> _Exercise brief_
Lines holding the word "true" are the ones to copy from the data below.

> _Dataset entries_
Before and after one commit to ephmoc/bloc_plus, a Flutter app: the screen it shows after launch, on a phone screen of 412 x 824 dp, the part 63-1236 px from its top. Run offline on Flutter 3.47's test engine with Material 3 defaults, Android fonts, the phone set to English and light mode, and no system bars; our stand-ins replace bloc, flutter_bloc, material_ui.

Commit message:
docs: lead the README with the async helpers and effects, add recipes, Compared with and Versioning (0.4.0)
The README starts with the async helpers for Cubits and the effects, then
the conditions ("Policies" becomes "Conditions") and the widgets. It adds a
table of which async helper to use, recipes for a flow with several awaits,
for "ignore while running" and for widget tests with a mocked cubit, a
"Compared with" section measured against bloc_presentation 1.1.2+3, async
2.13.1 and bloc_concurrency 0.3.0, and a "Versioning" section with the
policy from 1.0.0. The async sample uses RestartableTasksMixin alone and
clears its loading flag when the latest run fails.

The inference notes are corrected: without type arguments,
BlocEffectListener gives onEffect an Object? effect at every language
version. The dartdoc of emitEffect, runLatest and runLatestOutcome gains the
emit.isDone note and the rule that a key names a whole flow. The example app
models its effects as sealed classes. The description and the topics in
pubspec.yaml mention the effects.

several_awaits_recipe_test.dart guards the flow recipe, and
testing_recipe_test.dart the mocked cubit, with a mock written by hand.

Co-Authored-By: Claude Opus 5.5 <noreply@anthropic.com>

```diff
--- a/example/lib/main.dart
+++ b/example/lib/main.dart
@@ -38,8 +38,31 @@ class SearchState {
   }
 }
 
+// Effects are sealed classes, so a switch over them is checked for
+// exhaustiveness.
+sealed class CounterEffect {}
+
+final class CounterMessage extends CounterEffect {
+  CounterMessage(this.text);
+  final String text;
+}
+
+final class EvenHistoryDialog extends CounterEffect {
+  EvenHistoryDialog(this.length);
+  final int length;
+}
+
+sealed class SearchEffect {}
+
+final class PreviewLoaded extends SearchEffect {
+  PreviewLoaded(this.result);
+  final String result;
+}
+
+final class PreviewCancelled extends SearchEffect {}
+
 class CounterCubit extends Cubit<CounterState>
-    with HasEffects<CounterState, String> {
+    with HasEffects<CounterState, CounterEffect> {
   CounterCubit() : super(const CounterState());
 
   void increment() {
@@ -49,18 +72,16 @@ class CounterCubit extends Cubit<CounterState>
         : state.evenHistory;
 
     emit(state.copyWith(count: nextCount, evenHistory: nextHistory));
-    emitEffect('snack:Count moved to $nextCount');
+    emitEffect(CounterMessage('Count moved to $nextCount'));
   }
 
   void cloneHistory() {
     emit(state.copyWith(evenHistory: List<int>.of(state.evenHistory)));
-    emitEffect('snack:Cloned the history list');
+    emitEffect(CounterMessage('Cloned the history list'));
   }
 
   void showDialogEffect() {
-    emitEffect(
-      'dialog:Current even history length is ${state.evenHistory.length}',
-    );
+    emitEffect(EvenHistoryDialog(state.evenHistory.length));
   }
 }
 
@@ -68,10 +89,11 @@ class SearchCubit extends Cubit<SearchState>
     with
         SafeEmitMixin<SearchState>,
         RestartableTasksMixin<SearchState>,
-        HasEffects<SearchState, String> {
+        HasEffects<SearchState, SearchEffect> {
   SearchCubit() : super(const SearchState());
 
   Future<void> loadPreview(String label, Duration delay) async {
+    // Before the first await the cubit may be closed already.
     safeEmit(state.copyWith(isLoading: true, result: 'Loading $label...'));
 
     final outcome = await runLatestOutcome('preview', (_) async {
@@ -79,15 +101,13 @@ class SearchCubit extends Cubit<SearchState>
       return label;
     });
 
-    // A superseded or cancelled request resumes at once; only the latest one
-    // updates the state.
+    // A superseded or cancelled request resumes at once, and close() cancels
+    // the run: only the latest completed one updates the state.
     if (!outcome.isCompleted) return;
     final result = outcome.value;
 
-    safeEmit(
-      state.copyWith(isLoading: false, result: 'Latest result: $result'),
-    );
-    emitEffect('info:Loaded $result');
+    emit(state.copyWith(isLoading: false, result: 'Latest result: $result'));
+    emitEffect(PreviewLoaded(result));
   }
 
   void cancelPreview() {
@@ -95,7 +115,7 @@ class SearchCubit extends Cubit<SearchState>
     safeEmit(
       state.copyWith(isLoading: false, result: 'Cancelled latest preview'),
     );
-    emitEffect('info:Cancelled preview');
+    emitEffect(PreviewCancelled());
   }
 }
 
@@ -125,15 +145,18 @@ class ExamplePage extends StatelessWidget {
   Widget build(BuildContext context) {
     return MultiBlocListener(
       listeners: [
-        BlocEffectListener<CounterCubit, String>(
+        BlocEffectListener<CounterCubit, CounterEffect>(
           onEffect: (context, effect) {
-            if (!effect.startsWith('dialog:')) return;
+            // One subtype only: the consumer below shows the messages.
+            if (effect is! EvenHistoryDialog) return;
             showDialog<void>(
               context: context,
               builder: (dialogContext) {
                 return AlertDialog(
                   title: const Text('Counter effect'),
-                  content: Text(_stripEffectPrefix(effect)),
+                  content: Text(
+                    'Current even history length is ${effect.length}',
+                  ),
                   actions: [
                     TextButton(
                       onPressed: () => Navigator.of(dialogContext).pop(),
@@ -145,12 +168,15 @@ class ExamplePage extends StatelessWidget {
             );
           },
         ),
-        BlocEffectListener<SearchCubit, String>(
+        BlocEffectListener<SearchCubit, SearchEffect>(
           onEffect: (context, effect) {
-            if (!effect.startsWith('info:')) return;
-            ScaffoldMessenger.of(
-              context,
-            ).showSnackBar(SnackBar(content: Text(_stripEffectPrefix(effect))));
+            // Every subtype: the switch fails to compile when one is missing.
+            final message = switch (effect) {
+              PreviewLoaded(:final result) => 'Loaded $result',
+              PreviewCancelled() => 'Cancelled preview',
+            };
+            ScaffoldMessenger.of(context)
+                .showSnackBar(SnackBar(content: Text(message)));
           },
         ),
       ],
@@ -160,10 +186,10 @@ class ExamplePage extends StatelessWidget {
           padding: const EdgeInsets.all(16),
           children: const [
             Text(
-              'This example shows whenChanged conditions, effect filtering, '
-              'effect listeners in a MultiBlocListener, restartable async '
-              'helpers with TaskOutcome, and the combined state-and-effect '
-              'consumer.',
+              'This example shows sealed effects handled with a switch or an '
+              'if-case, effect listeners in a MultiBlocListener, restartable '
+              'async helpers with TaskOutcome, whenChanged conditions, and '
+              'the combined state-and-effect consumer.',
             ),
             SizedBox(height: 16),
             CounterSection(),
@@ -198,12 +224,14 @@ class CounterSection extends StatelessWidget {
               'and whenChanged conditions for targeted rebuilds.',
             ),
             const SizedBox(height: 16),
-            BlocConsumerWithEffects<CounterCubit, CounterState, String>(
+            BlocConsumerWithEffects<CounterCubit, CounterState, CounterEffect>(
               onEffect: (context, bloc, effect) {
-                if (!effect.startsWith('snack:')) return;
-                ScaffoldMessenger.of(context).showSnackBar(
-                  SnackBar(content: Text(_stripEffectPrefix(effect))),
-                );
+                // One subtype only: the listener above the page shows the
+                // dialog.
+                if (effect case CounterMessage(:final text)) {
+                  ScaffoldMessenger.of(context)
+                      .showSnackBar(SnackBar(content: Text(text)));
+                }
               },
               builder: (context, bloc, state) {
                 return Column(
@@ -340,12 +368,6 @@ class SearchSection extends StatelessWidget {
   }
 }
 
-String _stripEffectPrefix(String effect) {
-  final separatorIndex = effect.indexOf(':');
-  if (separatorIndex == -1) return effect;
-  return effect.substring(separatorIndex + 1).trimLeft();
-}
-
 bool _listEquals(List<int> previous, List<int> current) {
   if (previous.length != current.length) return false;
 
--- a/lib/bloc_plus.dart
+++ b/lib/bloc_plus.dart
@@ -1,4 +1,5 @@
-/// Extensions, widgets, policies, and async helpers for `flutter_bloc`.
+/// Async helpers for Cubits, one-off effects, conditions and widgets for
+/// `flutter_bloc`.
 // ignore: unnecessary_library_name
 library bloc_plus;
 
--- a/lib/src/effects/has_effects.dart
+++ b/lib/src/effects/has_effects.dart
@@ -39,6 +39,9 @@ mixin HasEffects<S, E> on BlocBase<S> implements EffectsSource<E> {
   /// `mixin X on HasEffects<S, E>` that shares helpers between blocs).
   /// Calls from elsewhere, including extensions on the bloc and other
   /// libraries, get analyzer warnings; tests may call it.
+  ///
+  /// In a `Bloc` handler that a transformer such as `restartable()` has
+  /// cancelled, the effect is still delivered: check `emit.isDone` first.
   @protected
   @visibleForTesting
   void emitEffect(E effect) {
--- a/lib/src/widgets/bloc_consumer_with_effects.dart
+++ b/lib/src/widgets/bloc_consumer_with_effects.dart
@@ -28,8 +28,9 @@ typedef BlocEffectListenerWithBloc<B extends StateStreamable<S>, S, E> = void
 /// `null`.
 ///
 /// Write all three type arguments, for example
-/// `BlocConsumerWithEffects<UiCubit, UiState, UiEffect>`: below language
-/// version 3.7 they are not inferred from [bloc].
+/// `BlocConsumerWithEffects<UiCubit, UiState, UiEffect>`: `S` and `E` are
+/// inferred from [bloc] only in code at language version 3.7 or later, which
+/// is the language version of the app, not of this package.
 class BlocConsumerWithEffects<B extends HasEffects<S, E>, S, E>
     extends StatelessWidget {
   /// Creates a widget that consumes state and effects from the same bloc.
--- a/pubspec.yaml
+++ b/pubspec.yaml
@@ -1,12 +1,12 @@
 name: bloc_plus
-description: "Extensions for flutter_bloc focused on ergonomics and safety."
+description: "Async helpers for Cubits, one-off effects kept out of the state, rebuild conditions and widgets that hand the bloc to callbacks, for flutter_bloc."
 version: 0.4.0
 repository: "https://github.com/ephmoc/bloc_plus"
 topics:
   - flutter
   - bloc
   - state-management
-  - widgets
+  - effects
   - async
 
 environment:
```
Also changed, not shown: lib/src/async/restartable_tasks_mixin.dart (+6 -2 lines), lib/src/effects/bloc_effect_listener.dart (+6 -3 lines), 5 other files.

---

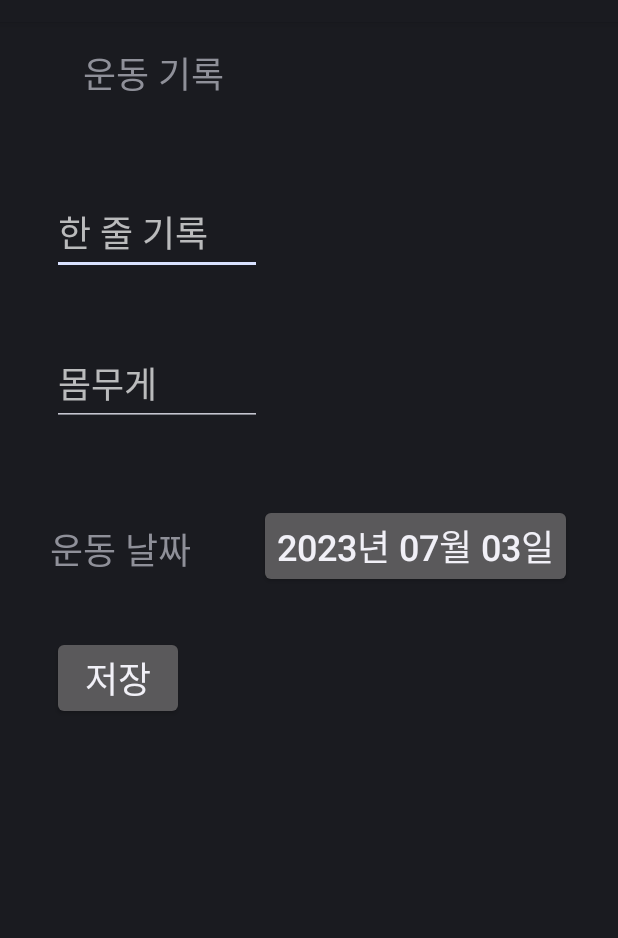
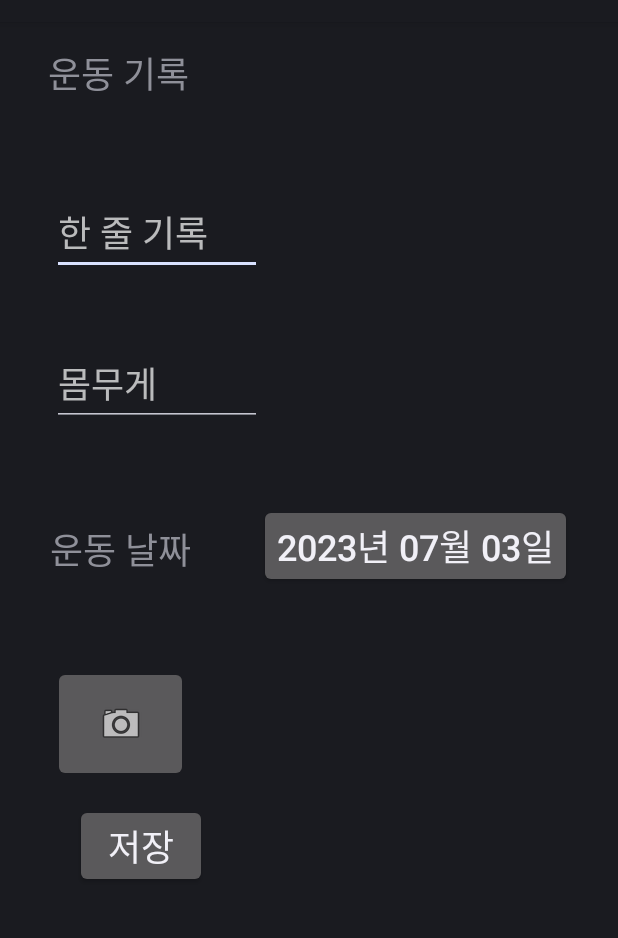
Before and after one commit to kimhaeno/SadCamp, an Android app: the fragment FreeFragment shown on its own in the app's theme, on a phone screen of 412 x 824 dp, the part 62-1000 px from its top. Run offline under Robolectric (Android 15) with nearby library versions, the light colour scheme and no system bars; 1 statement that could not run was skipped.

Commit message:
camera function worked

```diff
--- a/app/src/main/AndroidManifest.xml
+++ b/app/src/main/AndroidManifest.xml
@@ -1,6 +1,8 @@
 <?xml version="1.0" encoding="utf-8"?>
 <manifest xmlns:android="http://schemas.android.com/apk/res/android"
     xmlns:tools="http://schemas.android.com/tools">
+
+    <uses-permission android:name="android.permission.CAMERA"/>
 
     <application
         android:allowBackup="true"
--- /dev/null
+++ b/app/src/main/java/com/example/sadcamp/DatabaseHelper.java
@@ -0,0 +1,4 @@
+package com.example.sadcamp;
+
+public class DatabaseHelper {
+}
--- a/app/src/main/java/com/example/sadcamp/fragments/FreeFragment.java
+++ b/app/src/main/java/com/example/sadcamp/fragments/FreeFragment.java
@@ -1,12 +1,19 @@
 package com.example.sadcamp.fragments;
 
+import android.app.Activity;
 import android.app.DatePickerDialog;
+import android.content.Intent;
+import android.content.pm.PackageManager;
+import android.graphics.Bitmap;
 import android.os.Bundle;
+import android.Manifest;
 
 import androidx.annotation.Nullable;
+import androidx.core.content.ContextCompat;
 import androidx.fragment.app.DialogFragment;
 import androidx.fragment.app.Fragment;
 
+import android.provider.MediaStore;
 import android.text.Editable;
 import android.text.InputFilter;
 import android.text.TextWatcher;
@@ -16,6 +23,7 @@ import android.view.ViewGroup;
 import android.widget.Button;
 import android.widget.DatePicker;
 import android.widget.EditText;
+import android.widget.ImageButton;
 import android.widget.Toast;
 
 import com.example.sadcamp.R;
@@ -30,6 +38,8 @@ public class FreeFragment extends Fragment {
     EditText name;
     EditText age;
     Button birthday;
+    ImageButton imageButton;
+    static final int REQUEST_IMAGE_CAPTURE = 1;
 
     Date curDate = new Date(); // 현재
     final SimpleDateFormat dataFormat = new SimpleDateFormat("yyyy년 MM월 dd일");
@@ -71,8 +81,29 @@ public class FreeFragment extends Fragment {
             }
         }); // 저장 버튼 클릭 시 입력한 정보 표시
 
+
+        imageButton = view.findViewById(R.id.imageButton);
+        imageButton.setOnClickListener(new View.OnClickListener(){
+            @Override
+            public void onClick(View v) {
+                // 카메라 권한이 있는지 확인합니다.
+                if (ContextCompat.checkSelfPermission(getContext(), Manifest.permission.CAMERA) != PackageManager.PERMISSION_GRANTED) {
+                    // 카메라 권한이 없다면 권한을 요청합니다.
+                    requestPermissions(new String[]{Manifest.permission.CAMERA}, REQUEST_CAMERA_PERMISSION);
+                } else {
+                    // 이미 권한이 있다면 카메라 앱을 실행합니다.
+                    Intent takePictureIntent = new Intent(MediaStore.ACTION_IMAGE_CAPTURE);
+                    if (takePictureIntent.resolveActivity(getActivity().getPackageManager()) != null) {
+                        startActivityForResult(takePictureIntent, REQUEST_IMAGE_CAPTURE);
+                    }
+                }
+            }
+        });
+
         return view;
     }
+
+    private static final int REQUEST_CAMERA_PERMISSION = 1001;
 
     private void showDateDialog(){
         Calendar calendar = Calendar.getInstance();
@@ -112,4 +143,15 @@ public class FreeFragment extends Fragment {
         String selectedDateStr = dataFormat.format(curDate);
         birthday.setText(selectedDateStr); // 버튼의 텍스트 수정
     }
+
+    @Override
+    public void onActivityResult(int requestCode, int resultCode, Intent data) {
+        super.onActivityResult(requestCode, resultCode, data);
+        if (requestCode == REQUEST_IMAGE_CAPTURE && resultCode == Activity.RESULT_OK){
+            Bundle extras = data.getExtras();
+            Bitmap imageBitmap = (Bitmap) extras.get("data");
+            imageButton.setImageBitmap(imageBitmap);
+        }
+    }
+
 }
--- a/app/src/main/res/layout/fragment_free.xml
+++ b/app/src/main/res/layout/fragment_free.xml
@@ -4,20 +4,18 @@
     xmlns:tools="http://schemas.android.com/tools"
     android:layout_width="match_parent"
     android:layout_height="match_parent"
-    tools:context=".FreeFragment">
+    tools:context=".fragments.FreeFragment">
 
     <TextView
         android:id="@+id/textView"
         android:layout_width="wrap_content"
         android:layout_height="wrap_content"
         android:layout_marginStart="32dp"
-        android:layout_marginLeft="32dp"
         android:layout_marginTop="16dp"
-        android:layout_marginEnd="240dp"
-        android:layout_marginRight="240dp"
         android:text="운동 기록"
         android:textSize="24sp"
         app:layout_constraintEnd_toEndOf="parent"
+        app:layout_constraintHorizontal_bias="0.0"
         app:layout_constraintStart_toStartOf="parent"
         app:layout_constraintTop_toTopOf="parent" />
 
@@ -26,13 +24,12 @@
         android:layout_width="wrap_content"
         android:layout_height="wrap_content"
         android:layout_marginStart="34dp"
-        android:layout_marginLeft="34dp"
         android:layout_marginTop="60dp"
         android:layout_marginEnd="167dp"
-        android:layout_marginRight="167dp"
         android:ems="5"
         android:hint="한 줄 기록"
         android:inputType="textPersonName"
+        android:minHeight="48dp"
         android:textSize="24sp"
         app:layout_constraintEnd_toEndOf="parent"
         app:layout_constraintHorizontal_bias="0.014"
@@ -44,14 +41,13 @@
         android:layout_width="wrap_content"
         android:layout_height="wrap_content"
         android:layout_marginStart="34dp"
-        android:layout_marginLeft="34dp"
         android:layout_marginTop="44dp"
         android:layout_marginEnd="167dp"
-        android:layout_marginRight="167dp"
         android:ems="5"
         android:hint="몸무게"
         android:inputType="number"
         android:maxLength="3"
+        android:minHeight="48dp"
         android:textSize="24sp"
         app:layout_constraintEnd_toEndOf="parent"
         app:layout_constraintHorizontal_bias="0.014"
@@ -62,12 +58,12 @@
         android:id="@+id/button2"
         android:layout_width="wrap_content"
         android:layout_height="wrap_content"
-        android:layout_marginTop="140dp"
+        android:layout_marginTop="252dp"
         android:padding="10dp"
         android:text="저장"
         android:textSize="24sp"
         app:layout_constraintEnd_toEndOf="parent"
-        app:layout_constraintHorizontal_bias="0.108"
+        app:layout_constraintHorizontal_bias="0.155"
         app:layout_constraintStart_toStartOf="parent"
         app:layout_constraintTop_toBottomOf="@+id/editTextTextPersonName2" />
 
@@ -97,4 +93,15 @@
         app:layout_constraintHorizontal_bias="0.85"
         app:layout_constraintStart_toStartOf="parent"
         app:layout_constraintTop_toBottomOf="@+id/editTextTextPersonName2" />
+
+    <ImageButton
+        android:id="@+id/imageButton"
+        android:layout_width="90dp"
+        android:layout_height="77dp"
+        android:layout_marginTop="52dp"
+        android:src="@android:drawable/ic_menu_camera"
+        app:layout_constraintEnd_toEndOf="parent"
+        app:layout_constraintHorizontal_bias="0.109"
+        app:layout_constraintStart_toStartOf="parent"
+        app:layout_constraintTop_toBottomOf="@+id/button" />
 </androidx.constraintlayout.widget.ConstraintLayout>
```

> _Solution to the exercise_
     safeEmit(state.copyWith(isLoading: true, result: 'Loading $label...'));
         android:allowBackup="true"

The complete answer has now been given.